Indonesia will have to do some serious cost-benefit analysis if it is to host the 2032 Olympics and bring the world’s biggest multi-sport event to Southeast Asia for the first time. Officially submitting their application at the International Olympic Committee’s (IOC) headquarters in Switzerland this week, a successful bid would be a major coup for the region’s largest economy.
Indonesia was praised by the IOC for the smooth execution of the 2018 Asian Games and is using that platform to bid for the Olympics, following the example of China, Japan and South Korea.
Whether the bid is a ploy by Indonesian president Joko “Jokowi” Widodo ahead of April’s elections remains to be seen, but the fact that the country is even considering hosting the Olympics has come as a surprise. The cost of hosting the Games is substantial to say the least and more often than not is underestimated by the host nation.
While the Olympics has generally been seen as a way to reach an audience of two billion people, boost tourism and create lasting infrastructure, countries around the world are increasingly wary of the hosting this mega event due to cost overruns, the risk of debts and unsightly white elephants.

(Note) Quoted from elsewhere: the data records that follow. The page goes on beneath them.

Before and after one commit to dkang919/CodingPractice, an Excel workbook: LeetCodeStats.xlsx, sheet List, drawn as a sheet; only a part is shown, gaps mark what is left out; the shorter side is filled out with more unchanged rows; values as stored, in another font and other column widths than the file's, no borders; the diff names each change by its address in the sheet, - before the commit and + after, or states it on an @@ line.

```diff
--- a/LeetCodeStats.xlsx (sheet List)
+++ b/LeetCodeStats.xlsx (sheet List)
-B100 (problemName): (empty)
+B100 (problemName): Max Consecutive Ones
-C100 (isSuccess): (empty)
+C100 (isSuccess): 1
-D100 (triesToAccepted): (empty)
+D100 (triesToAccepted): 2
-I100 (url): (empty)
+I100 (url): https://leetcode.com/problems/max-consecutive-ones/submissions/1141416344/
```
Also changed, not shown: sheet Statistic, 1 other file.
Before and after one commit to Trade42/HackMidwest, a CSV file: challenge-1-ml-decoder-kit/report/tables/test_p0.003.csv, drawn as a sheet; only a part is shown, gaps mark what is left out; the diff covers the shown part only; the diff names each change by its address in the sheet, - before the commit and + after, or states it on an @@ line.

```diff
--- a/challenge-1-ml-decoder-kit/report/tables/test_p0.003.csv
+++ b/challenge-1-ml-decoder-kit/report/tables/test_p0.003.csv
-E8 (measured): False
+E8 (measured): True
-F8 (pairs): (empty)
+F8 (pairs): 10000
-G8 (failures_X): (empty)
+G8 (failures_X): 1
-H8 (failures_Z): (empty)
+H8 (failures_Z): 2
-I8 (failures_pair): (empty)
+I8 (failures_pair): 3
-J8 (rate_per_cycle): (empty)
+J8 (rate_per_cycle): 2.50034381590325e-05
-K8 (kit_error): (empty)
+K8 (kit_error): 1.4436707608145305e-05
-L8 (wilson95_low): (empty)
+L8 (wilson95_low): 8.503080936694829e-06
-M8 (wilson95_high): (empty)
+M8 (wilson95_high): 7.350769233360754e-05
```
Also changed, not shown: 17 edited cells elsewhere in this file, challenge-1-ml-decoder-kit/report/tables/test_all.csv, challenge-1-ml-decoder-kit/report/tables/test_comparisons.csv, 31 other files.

A report by the University of Oxford’s Saïd Business School in 2016 found that the average cost of hosting the Summer Olympics from 1960 to 2016 was US$5.2 billion, with the figure rising to US$8.9 billion for the six most recent Games – including the Winter Olympics – held from 2004 to 2014. The sum does not include road, rail, airport, and hotel infrastructure, which often costs more than the Games itself.
More worryingly, the report titled ‘The Oxford Olympics Study 2016 - Cost and Cost Overrun at the Games,’ found that all Olympics, without exception, have cost overrun. In fact, it has the highest average cost overrun of any type of megaproject at 156 percent in real terms. By comparison, the average cost overrun of major transportation projects such as roads is 20 percent, bridges and tunnels 34 percent, railways 45 percent and dams 90 percent.
Take for example the Tokyo 2020 Olympics. Hosting costs for the Games were projected at US$7.3 billion when the Japanese capital won the bid in 2013. This figure now stands at US$25 billion. Japanese taxpayers are expected to pick up 80 percent of the final bill in what is expected to be the most expensive Olympics in history.
Hosted during the country’s worst recession in 25 years, organisers of the 2016 Rio Olympics still owe suppliers and other third parties up to US$159 million and have tried to settle some of its debts by offering creditors building materials, air conditioners and electric cables. The cuts on healthcare, education and security during and after the Olympics made it a hugely unpopular event for Brazilians. From an initial cost of US$3 billion, Brazil ended up having to fork out US$13 billion for the Games. The IOC contributed just US$1.5 billion in contrast.
Barriers to organising the Olympics
With the rupiah reaching a record-low late last year at levels not seen since the Asian financial crisis, Indonesia’s volatile currency combined with the ongoing US-China trade war and rising oil prices will all be concerns for private and public investors.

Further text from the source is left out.